-- ABOUT THIS EXERCISE --
Go through the records line by line and work out how many lines hold the word "center". Answer with the number only.

-- RECORDS FOR PROCESSING --
····················

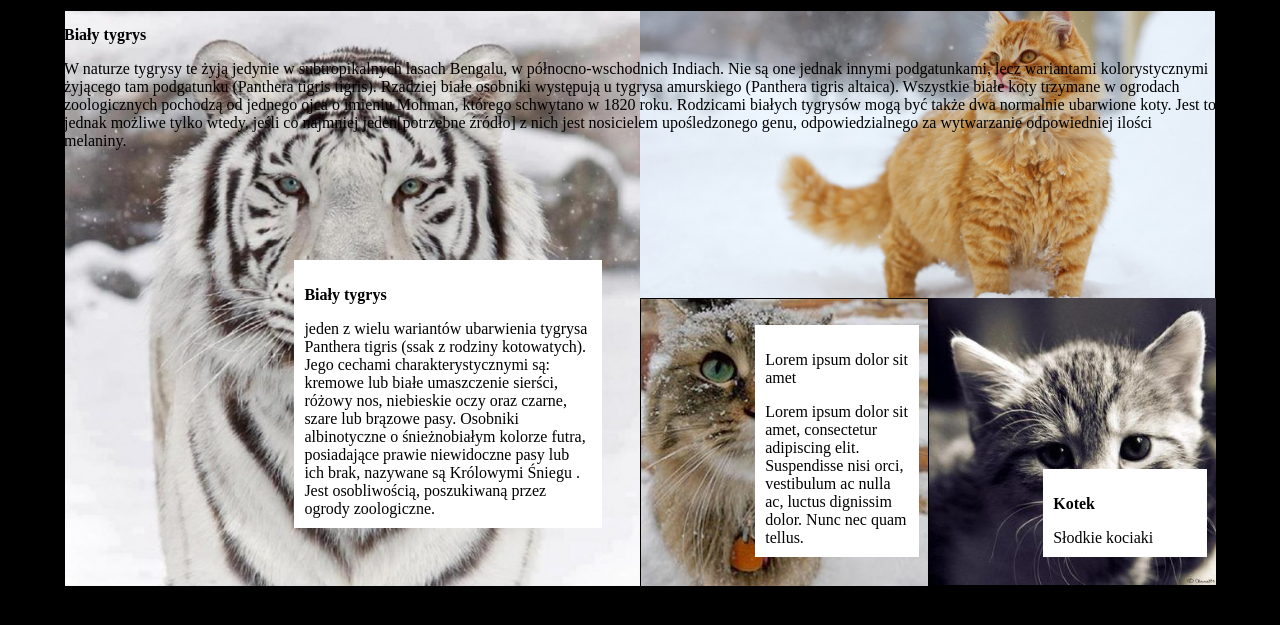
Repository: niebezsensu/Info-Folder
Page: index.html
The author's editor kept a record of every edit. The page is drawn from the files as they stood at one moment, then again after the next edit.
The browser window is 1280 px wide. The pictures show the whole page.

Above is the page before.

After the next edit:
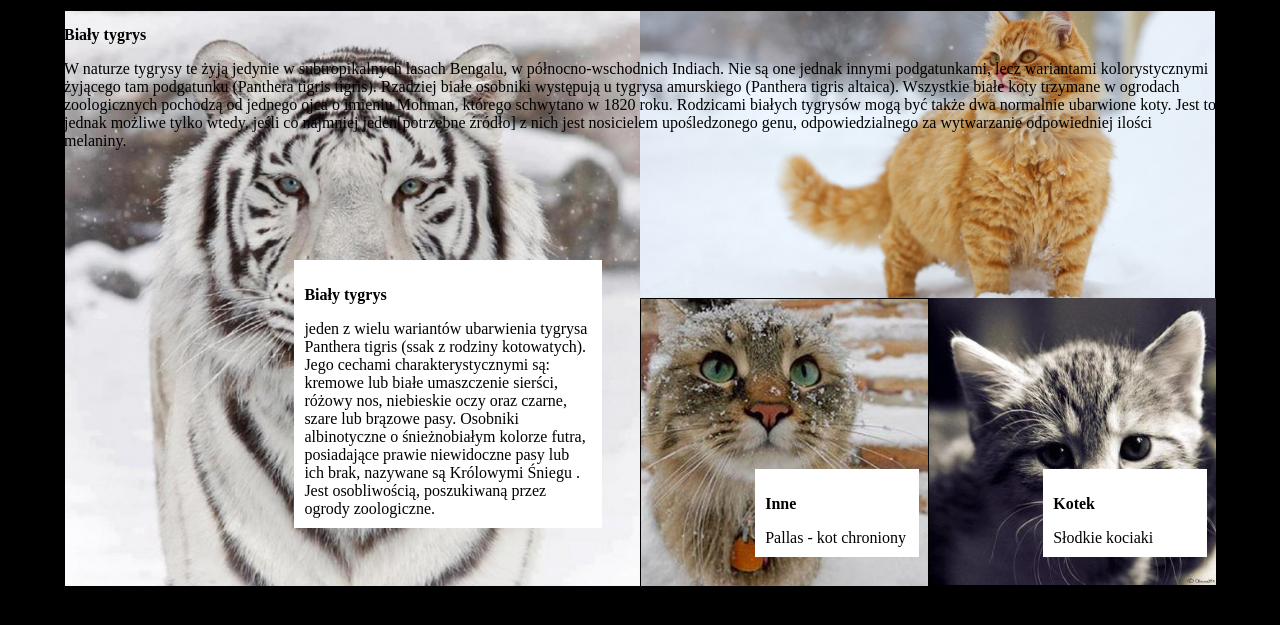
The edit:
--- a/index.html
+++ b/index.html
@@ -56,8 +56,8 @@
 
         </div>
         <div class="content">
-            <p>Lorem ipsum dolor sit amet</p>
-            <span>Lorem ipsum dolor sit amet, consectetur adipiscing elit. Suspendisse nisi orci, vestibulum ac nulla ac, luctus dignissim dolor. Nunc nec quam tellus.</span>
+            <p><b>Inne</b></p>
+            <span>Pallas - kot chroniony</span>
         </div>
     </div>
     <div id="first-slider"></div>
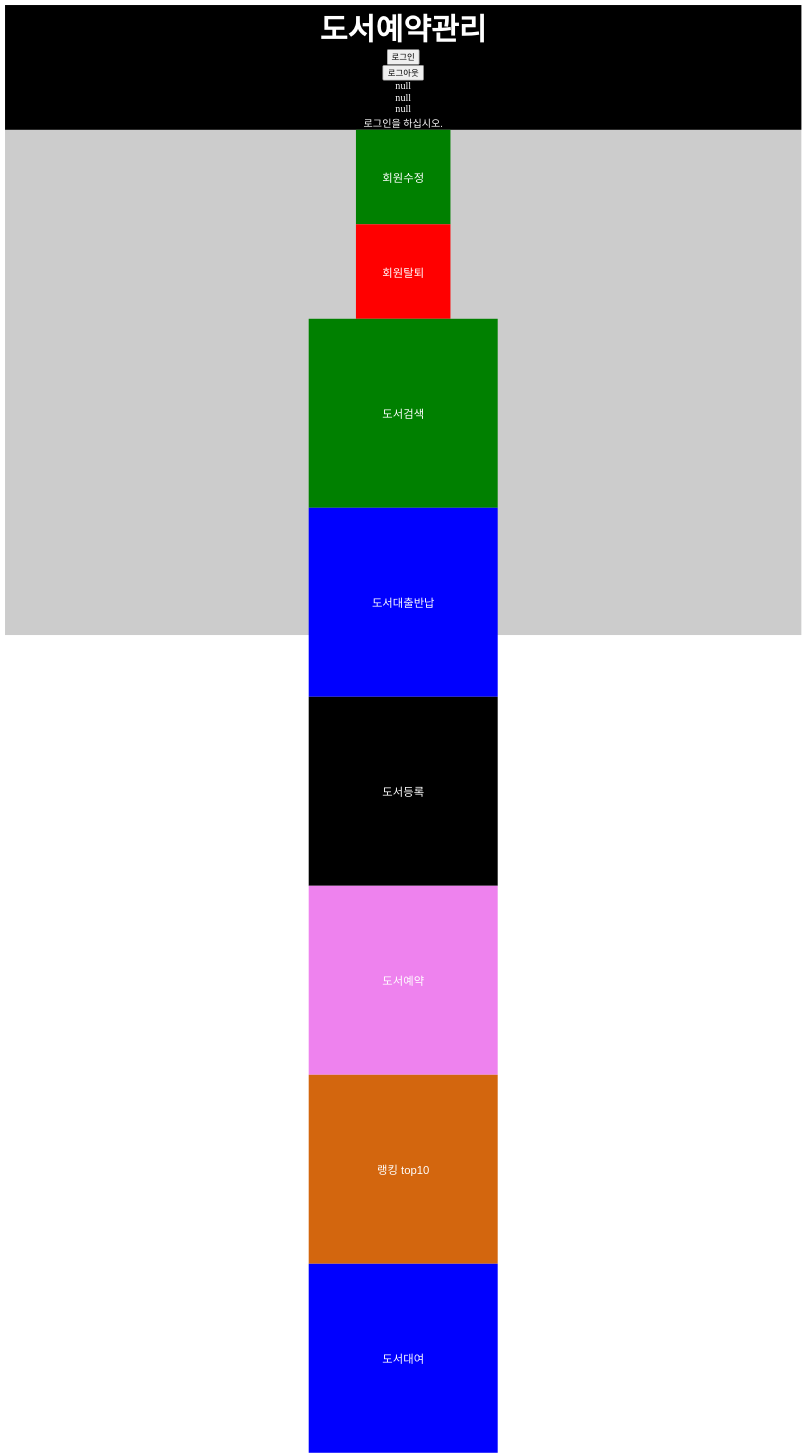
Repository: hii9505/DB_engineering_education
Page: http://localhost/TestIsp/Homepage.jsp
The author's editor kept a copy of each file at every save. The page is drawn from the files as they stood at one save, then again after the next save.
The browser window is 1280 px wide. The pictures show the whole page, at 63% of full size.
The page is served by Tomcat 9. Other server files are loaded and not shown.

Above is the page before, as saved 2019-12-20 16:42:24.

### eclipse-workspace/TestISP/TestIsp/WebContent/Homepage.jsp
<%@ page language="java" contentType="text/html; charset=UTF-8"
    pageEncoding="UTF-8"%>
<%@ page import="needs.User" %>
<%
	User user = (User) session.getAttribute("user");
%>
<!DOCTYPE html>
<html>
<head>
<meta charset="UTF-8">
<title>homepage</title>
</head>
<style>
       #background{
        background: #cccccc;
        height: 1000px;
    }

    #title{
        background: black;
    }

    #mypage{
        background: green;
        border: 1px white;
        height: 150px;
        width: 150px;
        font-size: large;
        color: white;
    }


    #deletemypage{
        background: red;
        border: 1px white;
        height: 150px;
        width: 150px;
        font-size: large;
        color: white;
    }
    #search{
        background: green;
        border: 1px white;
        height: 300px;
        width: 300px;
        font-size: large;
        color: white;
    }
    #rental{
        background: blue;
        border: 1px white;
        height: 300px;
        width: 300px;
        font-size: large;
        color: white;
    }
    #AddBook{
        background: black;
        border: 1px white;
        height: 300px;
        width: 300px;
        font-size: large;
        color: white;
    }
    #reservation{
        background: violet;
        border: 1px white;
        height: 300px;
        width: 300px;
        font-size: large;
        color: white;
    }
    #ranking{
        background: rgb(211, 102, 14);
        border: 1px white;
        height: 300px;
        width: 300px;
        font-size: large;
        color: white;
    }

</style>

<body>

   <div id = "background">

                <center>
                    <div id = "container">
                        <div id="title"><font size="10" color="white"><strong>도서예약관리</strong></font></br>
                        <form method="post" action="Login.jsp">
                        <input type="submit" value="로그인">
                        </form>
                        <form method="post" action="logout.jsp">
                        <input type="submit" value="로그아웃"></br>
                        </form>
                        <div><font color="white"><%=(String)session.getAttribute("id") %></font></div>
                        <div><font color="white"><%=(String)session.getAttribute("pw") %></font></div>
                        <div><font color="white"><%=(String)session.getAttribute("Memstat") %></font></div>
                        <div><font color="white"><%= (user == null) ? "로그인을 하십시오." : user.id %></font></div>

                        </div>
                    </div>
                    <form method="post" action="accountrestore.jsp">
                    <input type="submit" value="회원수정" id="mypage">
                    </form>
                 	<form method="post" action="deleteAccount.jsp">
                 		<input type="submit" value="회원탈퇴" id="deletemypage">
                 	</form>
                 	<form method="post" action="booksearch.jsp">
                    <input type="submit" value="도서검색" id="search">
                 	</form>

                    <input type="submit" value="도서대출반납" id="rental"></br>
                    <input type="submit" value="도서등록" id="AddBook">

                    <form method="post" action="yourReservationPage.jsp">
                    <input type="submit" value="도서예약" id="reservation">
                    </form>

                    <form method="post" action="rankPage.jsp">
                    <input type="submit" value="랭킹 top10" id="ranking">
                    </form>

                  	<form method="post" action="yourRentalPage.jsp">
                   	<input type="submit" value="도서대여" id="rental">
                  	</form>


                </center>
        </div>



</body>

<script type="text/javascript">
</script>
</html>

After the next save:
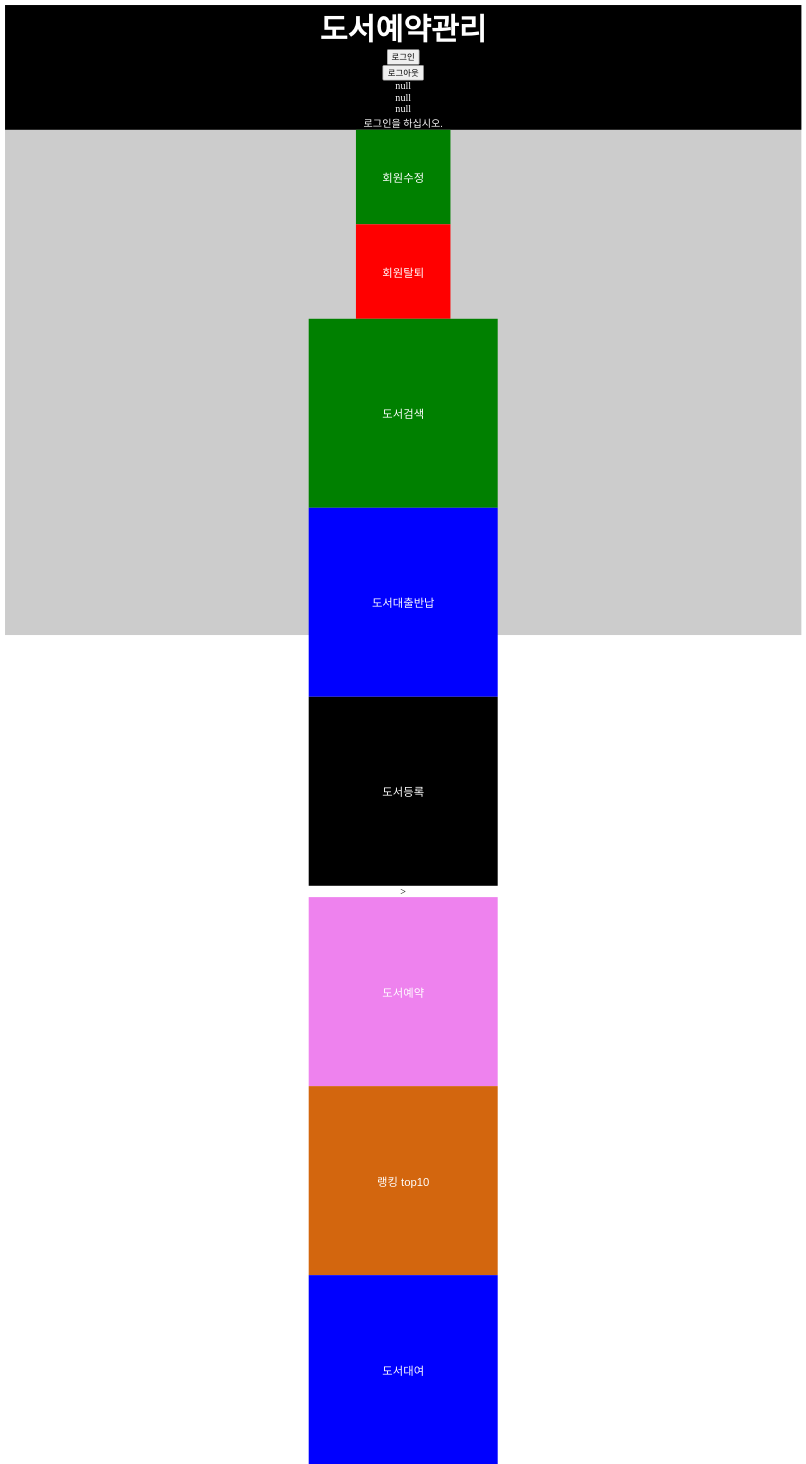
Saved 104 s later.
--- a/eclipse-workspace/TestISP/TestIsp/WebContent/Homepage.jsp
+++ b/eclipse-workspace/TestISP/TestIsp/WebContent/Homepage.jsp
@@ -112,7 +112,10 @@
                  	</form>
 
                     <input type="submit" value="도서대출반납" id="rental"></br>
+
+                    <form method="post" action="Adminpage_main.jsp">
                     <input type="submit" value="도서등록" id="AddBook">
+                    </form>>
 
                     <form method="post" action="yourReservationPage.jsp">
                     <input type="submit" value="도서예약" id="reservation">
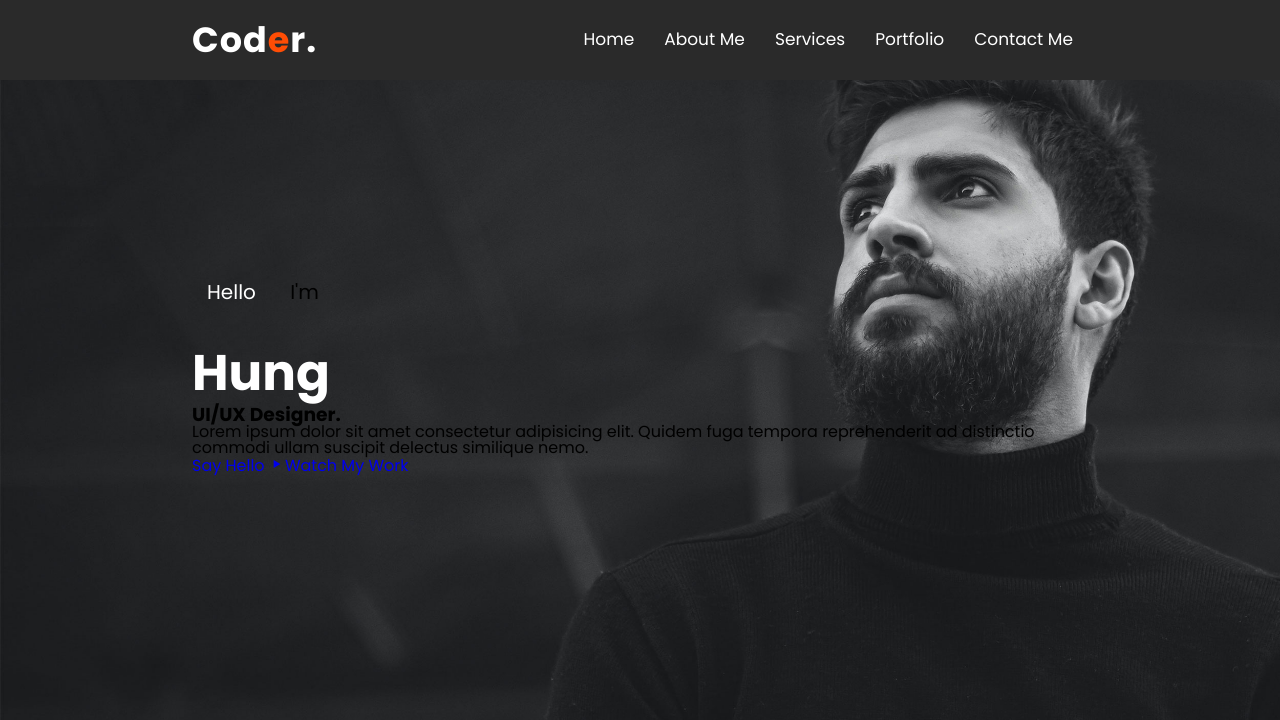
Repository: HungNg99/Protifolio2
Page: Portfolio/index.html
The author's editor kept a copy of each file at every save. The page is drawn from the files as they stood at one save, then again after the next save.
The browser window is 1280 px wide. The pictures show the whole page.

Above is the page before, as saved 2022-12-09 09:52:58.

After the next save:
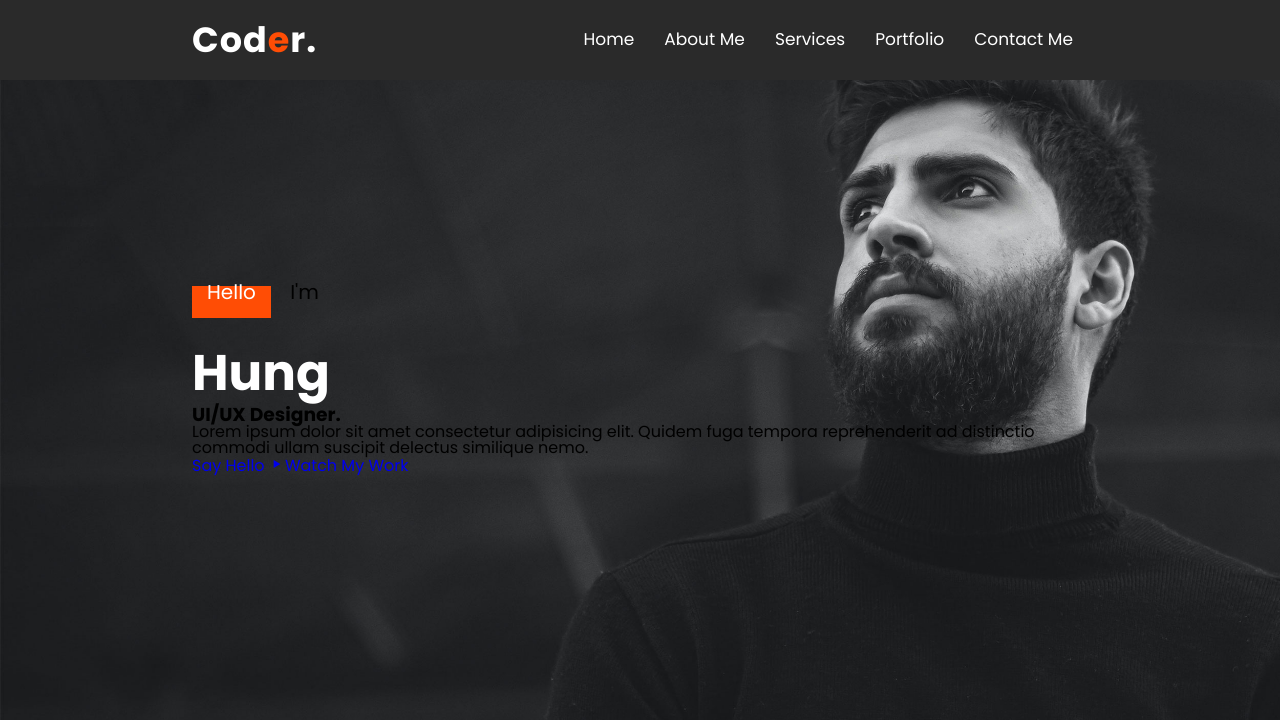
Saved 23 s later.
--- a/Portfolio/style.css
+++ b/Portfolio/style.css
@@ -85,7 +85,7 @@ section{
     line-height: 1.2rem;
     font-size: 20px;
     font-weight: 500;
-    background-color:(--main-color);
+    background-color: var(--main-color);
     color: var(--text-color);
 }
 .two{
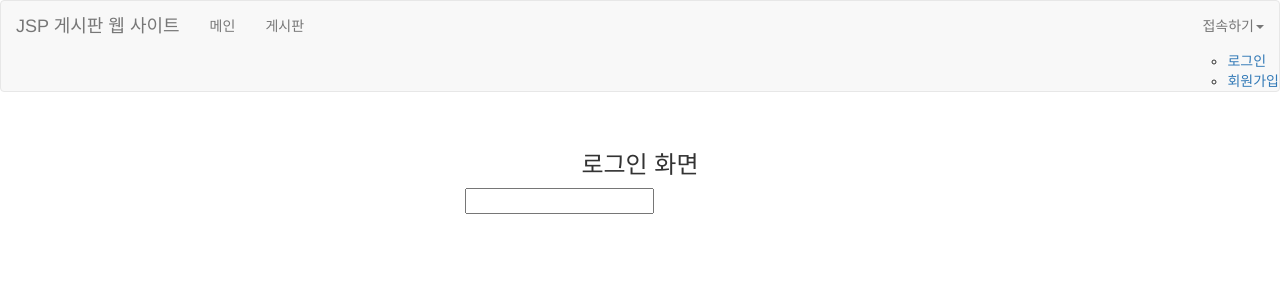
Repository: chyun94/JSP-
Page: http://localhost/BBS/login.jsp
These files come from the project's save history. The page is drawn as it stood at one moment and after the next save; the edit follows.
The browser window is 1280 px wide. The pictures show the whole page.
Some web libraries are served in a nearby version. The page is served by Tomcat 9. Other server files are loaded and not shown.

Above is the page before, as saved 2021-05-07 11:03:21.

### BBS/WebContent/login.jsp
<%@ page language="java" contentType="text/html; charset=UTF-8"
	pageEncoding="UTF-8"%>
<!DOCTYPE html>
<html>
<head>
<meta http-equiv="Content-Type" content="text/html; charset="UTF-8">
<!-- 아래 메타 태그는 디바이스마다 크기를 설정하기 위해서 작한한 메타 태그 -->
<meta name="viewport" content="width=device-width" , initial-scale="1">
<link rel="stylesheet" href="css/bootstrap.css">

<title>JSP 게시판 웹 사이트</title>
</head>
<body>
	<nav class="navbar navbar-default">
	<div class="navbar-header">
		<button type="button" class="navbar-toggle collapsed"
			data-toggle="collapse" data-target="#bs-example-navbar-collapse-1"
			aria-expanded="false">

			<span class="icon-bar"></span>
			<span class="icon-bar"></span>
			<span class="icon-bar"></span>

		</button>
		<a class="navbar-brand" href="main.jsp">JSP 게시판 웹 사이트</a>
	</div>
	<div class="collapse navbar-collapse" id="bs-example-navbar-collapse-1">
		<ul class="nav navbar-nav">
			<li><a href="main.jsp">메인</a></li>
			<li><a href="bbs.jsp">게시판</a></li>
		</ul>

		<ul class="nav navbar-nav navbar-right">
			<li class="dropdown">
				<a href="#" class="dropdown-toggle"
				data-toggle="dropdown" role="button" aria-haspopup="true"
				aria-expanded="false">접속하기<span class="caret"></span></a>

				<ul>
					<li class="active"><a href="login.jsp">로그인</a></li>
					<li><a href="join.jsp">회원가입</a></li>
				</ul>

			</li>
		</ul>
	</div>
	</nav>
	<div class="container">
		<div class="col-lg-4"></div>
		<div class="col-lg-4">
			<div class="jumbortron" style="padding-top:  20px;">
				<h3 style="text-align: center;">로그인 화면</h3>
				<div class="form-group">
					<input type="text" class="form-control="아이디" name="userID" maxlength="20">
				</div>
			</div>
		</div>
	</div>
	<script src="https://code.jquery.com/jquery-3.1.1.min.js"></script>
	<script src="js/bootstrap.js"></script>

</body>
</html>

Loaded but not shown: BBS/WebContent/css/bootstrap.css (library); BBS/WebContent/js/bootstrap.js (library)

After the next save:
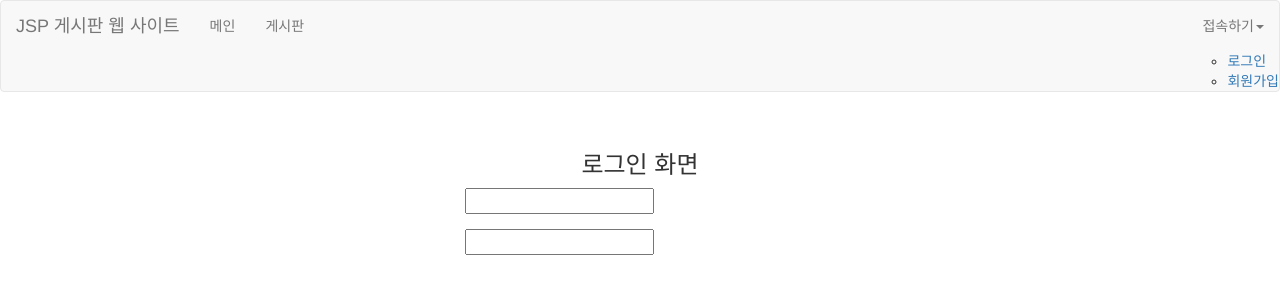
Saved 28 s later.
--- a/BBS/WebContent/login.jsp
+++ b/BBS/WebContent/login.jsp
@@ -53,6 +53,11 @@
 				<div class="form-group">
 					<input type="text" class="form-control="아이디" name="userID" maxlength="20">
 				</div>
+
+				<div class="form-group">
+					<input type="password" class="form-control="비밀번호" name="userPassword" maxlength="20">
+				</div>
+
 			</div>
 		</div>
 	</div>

····················

-- REPLY TO THE EXERCISE --
3